▸ Your assignment
You are asked to filter the data below and copy every line holding "methods".

▸ Data extracts

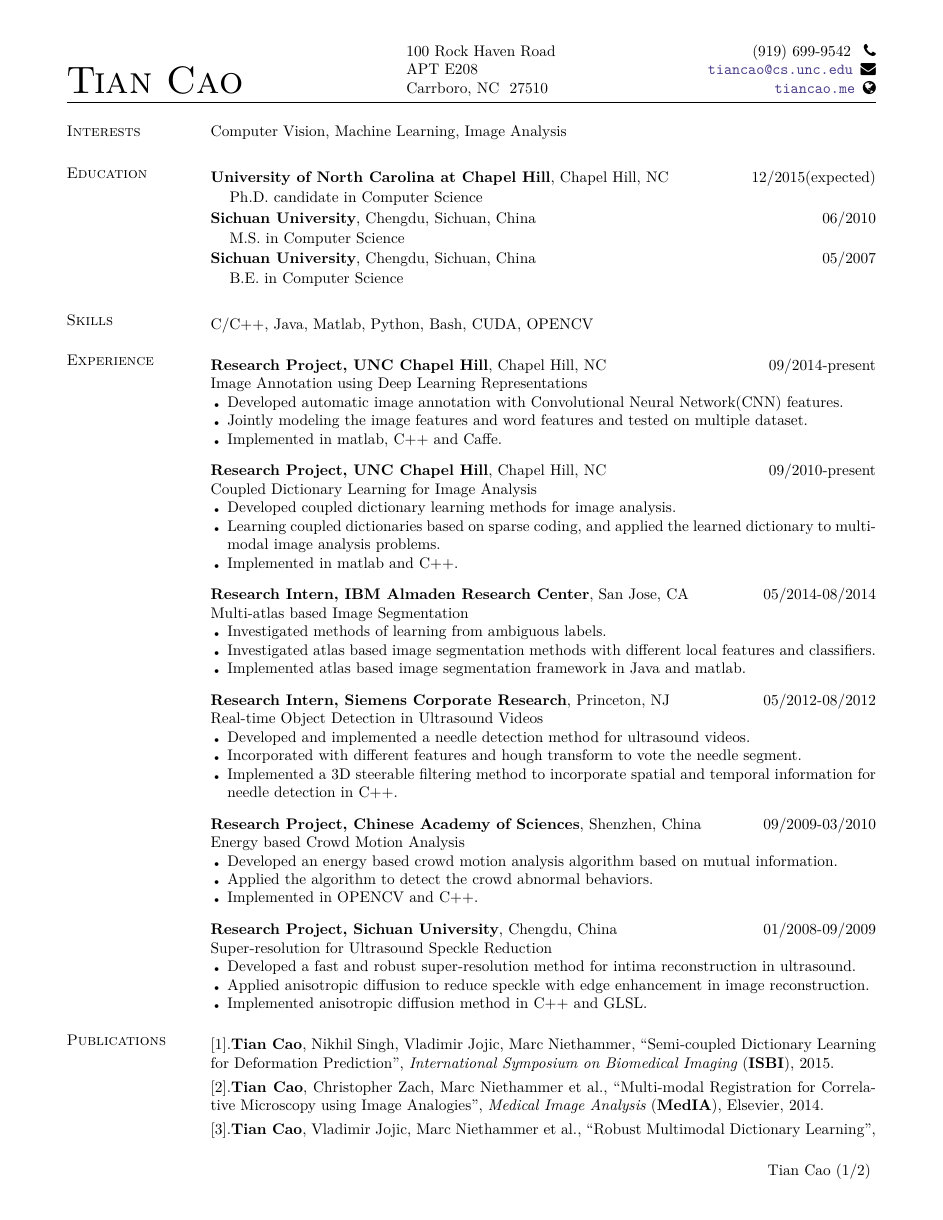
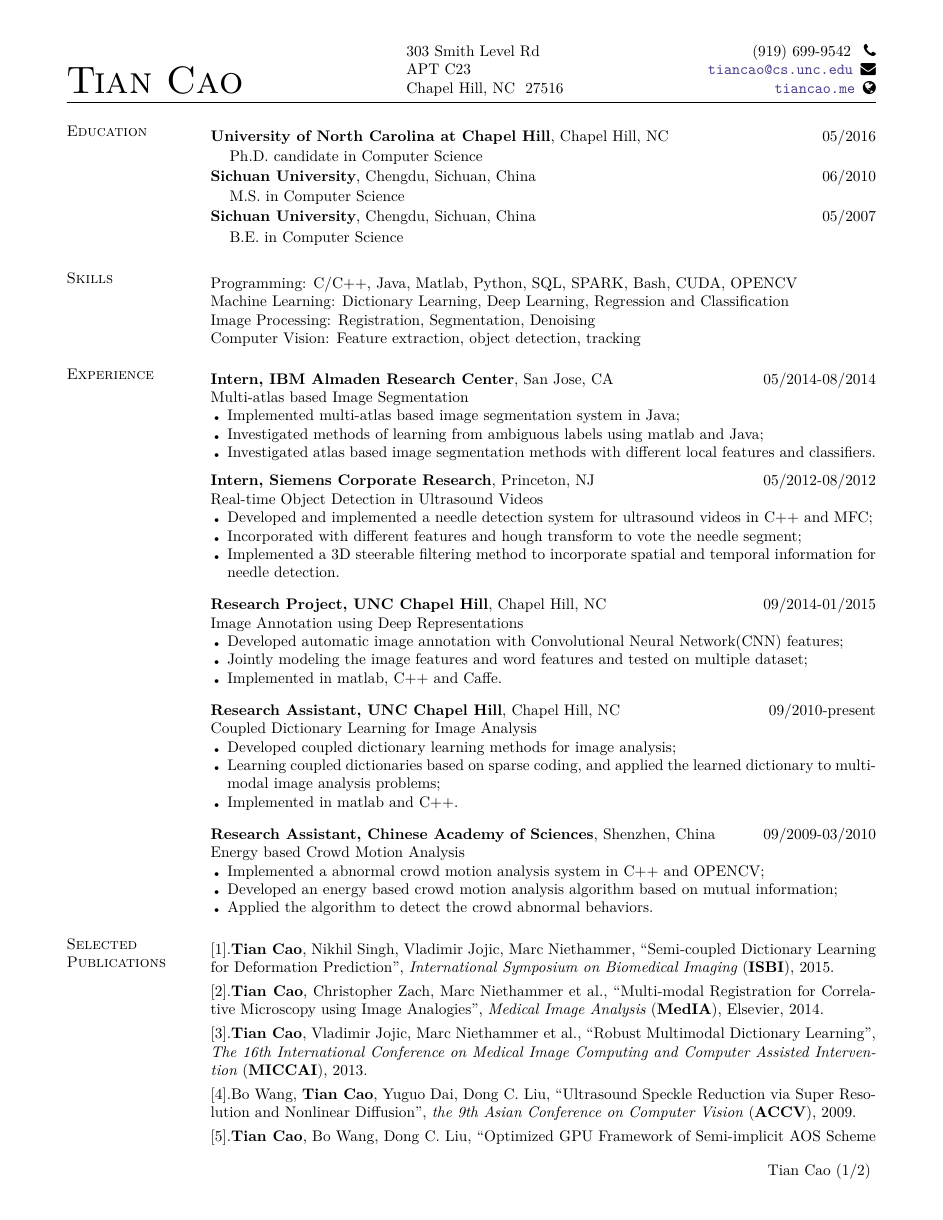
Before and after one commit to tonycao/resume, a LaTeX CV (resume.tex): page 1 of 2. Compiled offline with XeLaTeX.

Commit message:
new updates

```diff
--- a/resume.tex
+++ b/resume.tex
@@ -92,9 +93,9 @@ pdfkeywords={\mykeywords}
 		{
 			\begin{minipage}[b]{2in}
 				\flushleft %\footnotesize
-			100 Rock Haven Road \\
-			APT E208 \\
-			Carrboro, NC~~27510
+				303 Smith Level Rd \\
+				APT C23 \\
+				Chapel Hill, NC~~27516
 			\end{minipage}
 			\hfill
 			\begin{minipage}[b]{1.8in}
@@ -125,26 +126,25 @@ pdfkeywords={\mykeywords}
 		%%\end{tabular}
 
 		%\section{\sc{Objective}}
-%%\smallskip
-%
+		%\smallskip
 		%Full-time R\&D position
-%
+		%Full-time software engineer position
 		%\vspace{-.05in}
-\section{\sc{Interests}}
+
+		%\section{\sc{Interests}}
 		%\smallskip
 
-Computer Vision, Machine Learning, Image Analysis  %\\
+		%\\
 		%Deep Learning, Dictionary Learning, Image Classification
-
 
 
 		\section{\sc Education}
 		\smallskip
 
-\textsc{\textbf{University of North Carolina at Chapel Hill}}, Chapel Hill, NC \hfill{12/2015(expected)}\\
+		\textsc{\textbf{University of North Carolina at Chapel Hill}}, Chapel Hill, NC \hfill{05/2016}\\
 		\vspace*{-.15in}
 		\begin{list1}
-\item[] Ph.D. candidate in Computer Science %\hfill{GPA: 3.7/4.0}
+			\item[] Ph.D. candidate in Computer Science %\hfill{GPA: 3.75/4.0}
 			%\item[] Dissertation title: Coupled Dictionary Learning for Image Analysis
 		\end{list1}
 		% \smallskip
@@ -165,99 +165,81 @@ Computer Vision, Machine Learning, Image Analysis  %\\
 		\section{\sc Skills}
 		\smallskip
 
-C/C++, Java, Matlab, Python, Bash, CUDA, OPENCV
+		Programming: C/C++, Java, Matlab, Python, SQL, SPARK, Bash, CUDA, OPENCV\\
+		Machine Learning: Dictionary Learning, Deep Learning, Regression and Classification\\
+		Image Processing: Registration, Segmentation, Denoising\\
+		Computer Vision: Feature extraction, object detection, tracking
 
 
 		\vspace{-.05in}
 		\section{\sc Experience}
 		\smallskip
 
-\textbf{Research Project, UNC Chapel Hill}, Chapel Hill, NC  \hfill      09/2014-present \\
-Image Annotation using Deep Learning Representations%\hfill {Advisor: Marc Niethammer}
+		\textbf{Intern, IBM Almaden Research Center}, San Jose, CA \hfill      05/2014-08/2014 \\
+		Multi-atlas based Image Segmentation
 		\begin{bullets}
-	\item Developed automatic image annotation with Convolutional Neural Network(CNN) features.
-	\item Jointly modeling the image features and word features and tested on multiple dataset.
-	%\item Applied the algorithm to Correlative Microscope images.
+			\item Implemented multi-atlas based image segmentation system in Java;
+			\item Investigated methods of learning from ambiguous labels using matlab and Java;
+			\item Investigated atlas based image segmentation methods with different local features and classifiers.
+		\end{bullets}
+		\vspace{-.3in}
+
+		\textbf{Intern, Siemens Corporate Research}, Princeton, NJ \hfill      05/2012-08/2012 \\
+		%  \hfill {Supervisor: Peng Wang}\\
+		Real-time Object Detection in Ultrasound Videos
+		\begin{bullets}
+			\item Developed and implemented a needle detection system for ultrasound videos in C++ and MFC;
+			\item Incorporated with different features and hough transform to vote the needle segment;
+			\item Implemented a 3D steerable filtering method to incorporate spatial and temporal information for needle detection.
+		\end{bullets}
+		\vspace{-.1in}
+
+		\textbf{Research Project, UNC Chapel Hill}, Chapel Hill, NC  \hfill      09/2014-01/2015 \\
+		Image Annotation using Deep Representations %\hfill {Advisor: Marc Niethammer}
+		\begin{bullets}
+			\item Developed automatic image annotation with Convolutional Neural Network(CNN) features;
+			\item Jointly modeling the image features and word features and tested on multiple dataset;
 			\item Implemented in matlab, C++ and Caffe.
 		\end{bullets}
 		\vspace{-.1in}
 
-\textbf{Research Project, UNC Chapel Hill}, Chapel Hill, NC  \hfill      09/2010-present \\
+		\textbf{Research Assistant, UNC Chapel Hill}, Chapel Hill, NC  \hfill      09/2010-present \\
 		Coupled Dictionary Learning for Image Analysis %\hfill {Advisor: Marc Niethammer}
 		\begin{bullets}
-	\item Developed coupled dictionary learning methods for image analysis.
-	\item Learning coupled dictionaries based on sparse coding, and applied the learned dictionary to multi-modal image analysis problems.
-	%\item Applied the algorithm to Correlative Microscope images.
+			\item Developed coupled dictionary learning methods for image analysis;
+			\item Learning coupled dictionaries based on sparse coding, and applied the learned dictionary to multi-modal image analysis problems;
 			\item Implemented in matlab and C++.
 		\end{bullets}
 		\vspace{-.1in}
 
 
-\textbf{Research Intern, IBM Almaden Research Center}, San Jose, CA \hfill      05/2014-08/2014 \\
-%  \hfill {Supervisor: Peng Wang}\\
-Multi-atlas based Image Segmentation
-\begin{bullets}
-\item Investigated methods of learning from ambiguous labels.
-\item Investigated atlas based image segmentation methods with different local features and classifiers.
-\item Implemented atlas based image segmentation framework in Java and matlab.
-\end{bullets}
-%\vspace{.05in} %\smallskip
-%\section{\sc Research Experience}
-%\smallskip
-\vspace{-.1in}
-
-\textbf{Research Intern, Siemens Corporate Research}, Princeton, NJ \hfill      05/2012-08/2012 \\
-%  \hfill {Supervisor: Peng Wang}\\
-Real-time Object Detection in Ultrasound Videos
-\begin{bullets}
-\item Developed and implemented a needle detection method for ultrasound videos.
-\item Incorporated with different features and hough transform to vote the needle segment.
-\item Implemented a 3D steerable filtering method to incorporate spatial and temporal information for needle detection in C++.
-
-\end{bullets}
-%\vspace{.05in} %\smallskip
-%\section{\sc Research Experience}
-%\smallskip
-\vspace{-.1in}
-
- %\smallskip
-%\textbf{Deformable Registration with built-in Invariant to Affine Transformations} \hfill      2010-2011 \\
-%\textit{ Research Assistant} at UNC Chapel Hill \hfill {Advisor: Marc Niethammer}\\
-%Developed a deformable registration algorithm with built-in affine transformations, which can update the affine transformation at each deformable registration iteration, and
-%applied this algorithm to the registration between fluorescence microscopy and TEM images.
-%\smallskip \\
-\textbf{Research Project, Chinese Academy of Sciences}, Shenzhen, China   \hfill      09/2009-03/2010 \\ %\hfill {Advisor: Yangsheng Xu}\\
+		\textbf{Research Assistant, Chinese Academy of Sciences}, Shenzhen, China   \hfill      09/2009-03/2010 \\ %\hfill {Advisor: Yangsheng Xu}\\
 		Energy based Crowd Motion Analysis
 		\begin{bullets}
-\item Developed an energy based crowd motion analysis algorithm based on mutual information.
+			\item Implemented a abnormal crowd motion analysis system in C++ and OPENCV;
+			\item Developed an energy based crowd motion analysis algorithm based on mutual information;
 			\item Applied the algorithm to detect the crowd abnormal behaviors.
-\item Implemented in OPENCV and C++.
 		\end{bullets}
 		\vspace{-.1in}
 
 		%\smallskip
-\textbf{Research Project, Sichuan University}, Chengdu, China \hfill      01/2008-09/2009 \\%\hfill {Advisor: Dong C. Liu}\\
-Super-resolution for Ultrasound Speckle Reduction
-\begin{bullets}
-\item Developed a fast and robust super-resolution method for intima reconstruction in
-ultrasound.
-\item Applied anisotropic diffusion to reduce speckle with edge enhancement in image reconstruction.
-\item Implemented anisotropic diffusion method in C++ and GLSL.
-\end{bullets} %\vspace{.05in} %\smallskip
-%\textbf{Motion Estimation and Visualization for Cardiac Ultrasound} \hfill      2008-2009 \\
-%\textit{Research Assistant} at SCU \hfill {Advisor: Dong C. Liu}\\
-%Developed a novel method for motion estimation and visualization of cardiac ultrasound images. The motion vector fields are derived from an adaptive curve region based matching algorithm.
-
-\vspace{-.1in}
+		%\textbf{Research Assistant, Sichuan University}, Chengdu, China \hfill      01/2008-09/2009 \\%\hfill {Advisor: Dong C. Liu}\\
+		%Super-resolution for Ultrasound Speckle Reduction
+		%\begin{bullets}
+		%\item Developed a fast and robust super-resolution method for intima reconstruction in
+		%ultrasound;
+		%\item Applied anisotropic diffusion to reduce speckle with edge enhancement in image reconstruction;
+		%\item Implemented anisotropic diffusion method in C++ and GLSL.
+		%\end{bullets} %\vspace{.05in} %\smallskip
+		%\vspace{-.1in}
 
 
-\section{\sc Publications}
+		\section{\sc Selected Publications}
 		\smallskip
 		$[1]$.\textbf{Tian Cao}, Nikhil Singh, Vladimir Jojic, Marc Niethammer, ``Semi-coupled Dictionary Learning for Deformation Prediction'', \emph{International Symposium on Biomedical Imaging} (\textbf{ISBI}), 2015. \vspace{.05in}\\
 		$[2]$.\textbf{Tian Cao}, Christopher Zach, Marc Niethammer et al., ``Multi-modal Registration for Correlative Microscopy using Image Analogies'', \emph{Medical Image Analysis} (\textbf{MedIA}), Elsevier, 2014. \vspace{.05in}\\
 		$[3]$.\textbf{Tian Cao}, Vladimir Jojic, Marc Niethammer et al., ``Robust Multimodal Dictionary Learning'', \emph{The 16th International Conference on Medical Image Computing and Computer Assisted Intervention} (\textbf{MICCAI}), 2013. \vspace{.05in}\\
-$[4]$.\textbf{Tian Cao}, Christopher Zach, Marc Niethammer et al., ``Registration for Correlative Microscopy using Image Analogies'',  \emph{Fifth Workshop on Biomedical Image Registration} (\textbf{WBIR}), 2012. \vspace{.05in}\\%\smallskip \textbf{Oral Presentation}.
-$[5]$.Bo Wang, \textbf{Tian Cao}, Yuguo Dai, Dong C. Liu, ``Ultrasound Speckle Reduction via Super Resolution and Nonlinear Diffusion'',  \emph{the 9th Asian Conference on Computer Vision} (\textbf{ACCV}), 2009. \vspace{.05in}\\
+		$[4]$.Bo Wang, \textbf{Tian Cao}, Yuguo Dai, Dong C. Liu, ``Ultrasound Speckle Reduction via Super Resolution and Nonlinear Diffusion'',  \emph{the 9th Asian Conference on Computer Vision} (\textbf{ACCV}), 2009. \vspace{.05in}\\
 		%\smallskip
-$[6]$.\textbf{Tian Cao}, Bo Wang, Dong C. Liu, ``Optimized GPU Framework of Semi-implicit AOS
+		$[5]$.\textbf{Tian Cao}, Bo Wang, Dong C. Liu, ``Optimized GPU Framework of Semi-implicit AOS
 		Scheme Based Speckle Reducing Nonlinear Diffusion'',  \emph{proceedings of SPIE Medical Imaging} (\textbf{SPIE MI}), 2009.\vspace{.05in}\\%\smallskip
```
Also changed, not shown: resume.pdf, resume.tex (7 more changed lines), 2 other files. Lines whose indentation alone changed are shown as unchanged.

▸ Your response
+			\item Investigated methods of learning from ambiguous labels using matlab and Java;
+			\item Investigated atlas based image segmentation methods with different local features and classifiers.
-	\item Developed coupled dictionary learning methods for image analysis.
+			\item Developed coupled dictionary learning methods for image analysis;
-\item Investigated methods of learning from ambiguous labels.
-\item Investigated atlas based image segmentation methods with different local features and classifiers.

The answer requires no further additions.